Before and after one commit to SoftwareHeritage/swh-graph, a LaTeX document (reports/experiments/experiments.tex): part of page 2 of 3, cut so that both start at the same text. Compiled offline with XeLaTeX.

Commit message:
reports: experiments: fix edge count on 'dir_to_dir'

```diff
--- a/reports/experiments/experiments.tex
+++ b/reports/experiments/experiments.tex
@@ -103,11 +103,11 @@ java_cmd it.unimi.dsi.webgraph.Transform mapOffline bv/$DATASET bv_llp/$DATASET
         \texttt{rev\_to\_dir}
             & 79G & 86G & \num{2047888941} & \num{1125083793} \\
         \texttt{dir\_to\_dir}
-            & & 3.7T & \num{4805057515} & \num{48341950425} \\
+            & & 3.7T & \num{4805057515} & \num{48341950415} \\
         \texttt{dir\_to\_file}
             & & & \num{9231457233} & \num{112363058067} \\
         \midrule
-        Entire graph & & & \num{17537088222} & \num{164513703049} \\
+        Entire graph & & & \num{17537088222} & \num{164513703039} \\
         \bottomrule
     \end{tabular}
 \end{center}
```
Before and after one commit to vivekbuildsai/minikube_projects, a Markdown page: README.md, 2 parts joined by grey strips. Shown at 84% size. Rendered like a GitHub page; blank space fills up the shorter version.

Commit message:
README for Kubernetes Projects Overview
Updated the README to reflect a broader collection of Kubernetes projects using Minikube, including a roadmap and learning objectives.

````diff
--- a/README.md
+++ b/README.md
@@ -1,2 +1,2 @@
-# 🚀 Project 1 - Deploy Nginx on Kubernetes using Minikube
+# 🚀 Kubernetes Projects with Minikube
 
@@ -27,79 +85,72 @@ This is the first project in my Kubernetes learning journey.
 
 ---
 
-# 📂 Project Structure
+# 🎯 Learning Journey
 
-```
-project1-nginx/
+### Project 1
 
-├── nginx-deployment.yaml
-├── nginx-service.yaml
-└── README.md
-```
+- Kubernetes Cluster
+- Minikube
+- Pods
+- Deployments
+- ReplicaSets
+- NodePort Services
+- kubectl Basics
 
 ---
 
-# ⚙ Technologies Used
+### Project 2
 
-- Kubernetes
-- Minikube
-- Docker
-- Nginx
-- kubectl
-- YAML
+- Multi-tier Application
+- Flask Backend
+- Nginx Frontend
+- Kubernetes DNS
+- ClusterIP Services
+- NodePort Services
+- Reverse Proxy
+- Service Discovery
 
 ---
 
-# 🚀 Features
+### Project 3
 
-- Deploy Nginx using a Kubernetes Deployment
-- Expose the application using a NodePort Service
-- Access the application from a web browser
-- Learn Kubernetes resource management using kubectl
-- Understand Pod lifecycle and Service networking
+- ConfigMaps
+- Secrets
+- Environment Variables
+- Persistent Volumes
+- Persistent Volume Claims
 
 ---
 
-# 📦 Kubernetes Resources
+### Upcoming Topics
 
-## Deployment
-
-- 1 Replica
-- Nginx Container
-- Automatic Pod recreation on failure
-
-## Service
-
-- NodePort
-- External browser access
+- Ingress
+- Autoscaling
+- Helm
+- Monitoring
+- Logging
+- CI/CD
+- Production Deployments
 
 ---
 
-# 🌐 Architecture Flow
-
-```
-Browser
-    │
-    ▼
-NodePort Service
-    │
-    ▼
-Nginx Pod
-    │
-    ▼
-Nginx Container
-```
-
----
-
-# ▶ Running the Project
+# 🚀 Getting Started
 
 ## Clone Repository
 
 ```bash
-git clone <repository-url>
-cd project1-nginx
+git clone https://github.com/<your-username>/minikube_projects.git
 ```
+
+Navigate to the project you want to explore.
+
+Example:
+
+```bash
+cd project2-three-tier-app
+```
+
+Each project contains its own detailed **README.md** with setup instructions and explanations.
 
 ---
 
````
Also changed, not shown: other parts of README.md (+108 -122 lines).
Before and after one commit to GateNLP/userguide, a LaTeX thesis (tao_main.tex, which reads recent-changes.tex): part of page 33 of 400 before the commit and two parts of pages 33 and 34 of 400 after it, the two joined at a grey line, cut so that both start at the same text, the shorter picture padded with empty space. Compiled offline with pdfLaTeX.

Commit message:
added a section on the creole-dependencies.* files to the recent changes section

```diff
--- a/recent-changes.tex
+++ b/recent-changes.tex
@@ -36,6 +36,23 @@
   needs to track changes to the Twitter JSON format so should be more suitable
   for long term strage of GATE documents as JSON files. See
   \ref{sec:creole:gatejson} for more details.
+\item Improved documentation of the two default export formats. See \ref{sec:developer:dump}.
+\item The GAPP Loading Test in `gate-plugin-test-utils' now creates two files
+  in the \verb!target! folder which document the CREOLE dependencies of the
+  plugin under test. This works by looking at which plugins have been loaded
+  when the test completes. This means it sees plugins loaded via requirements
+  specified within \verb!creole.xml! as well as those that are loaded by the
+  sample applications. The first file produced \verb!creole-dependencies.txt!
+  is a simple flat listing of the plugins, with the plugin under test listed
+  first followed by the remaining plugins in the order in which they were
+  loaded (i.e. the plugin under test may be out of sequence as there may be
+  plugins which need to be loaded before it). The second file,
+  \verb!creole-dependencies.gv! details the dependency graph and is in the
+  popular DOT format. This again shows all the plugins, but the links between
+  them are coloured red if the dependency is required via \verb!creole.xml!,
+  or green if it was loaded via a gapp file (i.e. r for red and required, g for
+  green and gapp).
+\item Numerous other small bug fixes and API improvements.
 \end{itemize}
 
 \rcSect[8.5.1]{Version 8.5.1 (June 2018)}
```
++++
Go through the data and show every line where "Compiled" occurs.

Before and after one commit to SoftwareHeritage/swh-graph, a LaTeX document (reports/experiments/experiments.tex): part of page 2 of 3, cut so that both start at the same text. Compiled offline with XeLaTeX.
Before and after one commit to GateNLP/userguide, a LaTeX thesis (tao_main.tex, which reads recent-changes.tex): part of page 33 of 400 before the commit and two parts of pages 33 and 34 of 400 after it, the two joined at a grey line, cut so that both start at the same text, the shorter picture padded with empty space. Compiled offline with pdfLaTeX.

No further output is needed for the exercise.